» **Required work**
How many lines in the material below contain the word "check"? Answer with the number alone.

» **Data to process**
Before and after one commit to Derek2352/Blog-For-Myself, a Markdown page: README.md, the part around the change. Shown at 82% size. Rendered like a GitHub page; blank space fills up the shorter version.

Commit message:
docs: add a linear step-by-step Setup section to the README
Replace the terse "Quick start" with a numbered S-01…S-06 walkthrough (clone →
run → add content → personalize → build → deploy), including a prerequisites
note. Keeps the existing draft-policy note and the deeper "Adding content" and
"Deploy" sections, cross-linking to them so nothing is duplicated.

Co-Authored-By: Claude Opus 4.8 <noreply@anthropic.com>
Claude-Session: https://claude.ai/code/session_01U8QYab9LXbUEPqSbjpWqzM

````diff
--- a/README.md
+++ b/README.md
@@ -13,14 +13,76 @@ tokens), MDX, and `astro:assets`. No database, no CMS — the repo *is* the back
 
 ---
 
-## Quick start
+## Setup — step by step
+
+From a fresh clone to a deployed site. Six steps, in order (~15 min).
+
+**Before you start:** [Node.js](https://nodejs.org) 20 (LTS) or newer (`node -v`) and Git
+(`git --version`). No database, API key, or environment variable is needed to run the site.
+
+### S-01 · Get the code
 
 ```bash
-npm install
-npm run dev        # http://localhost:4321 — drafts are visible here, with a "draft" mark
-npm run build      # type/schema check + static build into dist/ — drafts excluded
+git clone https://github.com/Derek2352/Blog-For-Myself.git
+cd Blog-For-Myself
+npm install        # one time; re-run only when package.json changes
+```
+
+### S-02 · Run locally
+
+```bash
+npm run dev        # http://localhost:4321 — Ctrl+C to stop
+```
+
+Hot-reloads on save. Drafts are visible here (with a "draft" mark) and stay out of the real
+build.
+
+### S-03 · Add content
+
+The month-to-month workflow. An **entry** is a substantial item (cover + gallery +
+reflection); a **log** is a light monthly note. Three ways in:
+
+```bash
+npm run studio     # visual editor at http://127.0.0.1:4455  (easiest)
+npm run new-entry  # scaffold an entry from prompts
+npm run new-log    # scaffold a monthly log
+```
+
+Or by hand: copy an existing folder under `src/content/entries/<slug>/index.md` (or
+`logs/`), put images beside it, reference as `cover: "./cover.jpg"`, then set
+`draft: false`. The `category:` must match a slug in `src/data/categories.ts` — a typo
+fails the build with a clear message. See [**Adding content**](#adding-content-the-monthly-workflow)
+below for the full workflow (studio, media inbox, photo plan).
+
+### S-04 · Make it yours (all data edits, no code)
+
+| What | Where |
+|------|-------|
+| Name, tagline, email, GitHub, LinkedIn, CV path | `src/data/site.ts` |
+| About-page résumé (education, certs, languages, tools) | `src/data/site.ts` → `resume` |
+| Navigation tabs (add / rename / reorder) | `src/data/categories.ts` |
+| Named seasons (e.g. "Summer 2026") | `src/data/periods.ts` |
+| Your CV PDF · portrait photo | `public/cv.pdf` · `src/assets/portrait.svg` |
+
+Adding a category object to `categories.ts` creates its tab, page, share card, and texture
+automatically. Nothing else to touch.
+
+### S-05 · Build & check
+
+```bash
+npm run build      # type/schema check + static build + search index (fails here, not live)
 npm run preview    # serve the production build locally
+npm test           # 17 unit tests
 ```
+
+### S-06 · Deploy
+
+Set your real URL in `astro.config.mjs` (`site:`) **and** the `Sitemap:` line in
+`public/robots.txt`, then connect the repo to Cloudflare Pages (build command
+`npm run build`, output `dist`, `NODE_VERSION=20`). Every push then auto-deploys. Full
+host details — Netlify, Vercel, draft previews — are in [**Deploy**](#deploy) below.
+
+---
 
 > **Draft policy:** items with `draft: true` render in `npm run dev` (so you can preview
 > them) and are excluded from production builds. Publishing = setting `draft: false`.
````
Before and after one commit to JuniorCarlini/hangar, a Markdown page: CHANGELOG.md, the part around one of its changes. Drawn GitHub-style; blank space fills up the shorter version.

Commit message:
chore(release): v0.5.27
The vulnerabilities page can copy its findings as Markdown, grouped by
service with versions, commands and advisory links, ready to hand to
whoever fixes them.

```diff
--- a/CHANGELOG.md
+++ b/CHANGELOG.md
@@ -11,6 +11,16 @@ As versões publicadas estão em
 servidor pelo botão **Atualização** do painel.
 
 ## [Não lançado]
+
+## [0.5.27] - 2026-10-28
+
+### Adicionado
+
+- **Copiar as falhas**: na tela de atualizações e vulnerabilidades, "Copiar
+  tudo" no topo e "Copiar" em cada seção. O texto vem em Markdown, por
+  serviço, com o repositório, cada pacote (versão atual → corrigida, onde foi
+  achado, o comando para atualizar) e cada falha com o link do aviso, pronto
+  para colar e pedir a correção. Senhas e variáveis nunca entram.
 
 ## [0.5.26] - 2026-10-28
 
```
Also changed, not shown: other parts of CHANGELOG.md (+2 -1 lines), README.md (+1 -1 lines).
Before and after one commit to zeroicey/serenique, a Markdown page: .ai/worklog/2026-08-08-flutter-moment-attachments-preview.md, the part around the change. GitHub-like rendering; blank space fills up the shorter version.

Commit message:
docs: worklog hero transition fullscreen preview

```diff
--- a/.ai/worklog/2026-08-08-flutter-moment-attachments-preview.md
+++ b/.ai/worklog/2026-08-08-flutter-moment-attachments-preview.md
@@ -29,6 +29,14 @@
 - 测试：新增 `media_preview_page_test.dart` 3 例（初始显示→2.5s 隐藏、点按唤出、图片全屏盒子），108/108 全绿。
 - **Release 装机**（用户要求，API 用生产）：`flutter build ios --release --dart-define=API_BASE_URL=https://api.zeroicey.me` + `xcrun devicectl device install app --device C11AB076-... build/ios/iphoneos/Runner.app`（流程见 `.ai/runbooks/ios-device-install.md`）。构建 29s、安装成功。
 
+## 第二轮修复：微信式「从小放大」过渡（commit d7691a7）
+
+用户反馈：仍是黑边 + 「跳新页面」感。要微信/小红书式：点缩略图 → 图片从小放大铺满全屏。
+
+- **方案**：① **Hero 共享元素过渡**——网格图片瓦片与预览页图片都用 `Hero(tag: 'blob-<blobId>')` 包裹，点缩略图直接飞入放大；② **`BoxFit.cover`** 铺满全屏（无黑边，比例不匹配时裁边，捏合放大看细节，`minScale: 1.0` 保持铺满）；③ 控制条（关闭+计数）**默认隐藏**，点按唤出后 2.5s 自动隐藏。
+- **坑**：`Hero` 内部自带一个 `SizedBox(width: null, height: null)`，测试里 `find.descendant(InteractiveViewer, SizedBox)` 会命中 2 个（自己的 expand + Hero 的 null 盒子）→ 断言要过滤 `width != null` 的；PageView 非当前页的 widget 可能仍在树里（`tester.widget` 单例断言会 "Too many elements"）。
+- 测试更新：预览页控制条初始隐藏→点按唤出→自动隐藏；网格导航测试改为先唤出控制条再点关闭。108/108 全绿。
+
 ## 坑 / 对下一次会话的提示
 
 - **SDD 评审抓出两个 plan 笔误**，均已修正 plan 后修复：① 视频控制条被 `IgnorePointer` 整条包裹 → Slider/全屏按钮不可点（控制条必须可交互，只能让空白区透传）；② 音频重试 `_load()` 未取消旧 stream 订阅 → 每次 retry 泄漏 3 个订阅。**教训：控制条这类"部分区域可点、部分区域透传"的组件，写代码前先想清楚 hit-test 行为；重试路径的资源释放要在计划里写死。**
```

» **Task result**
3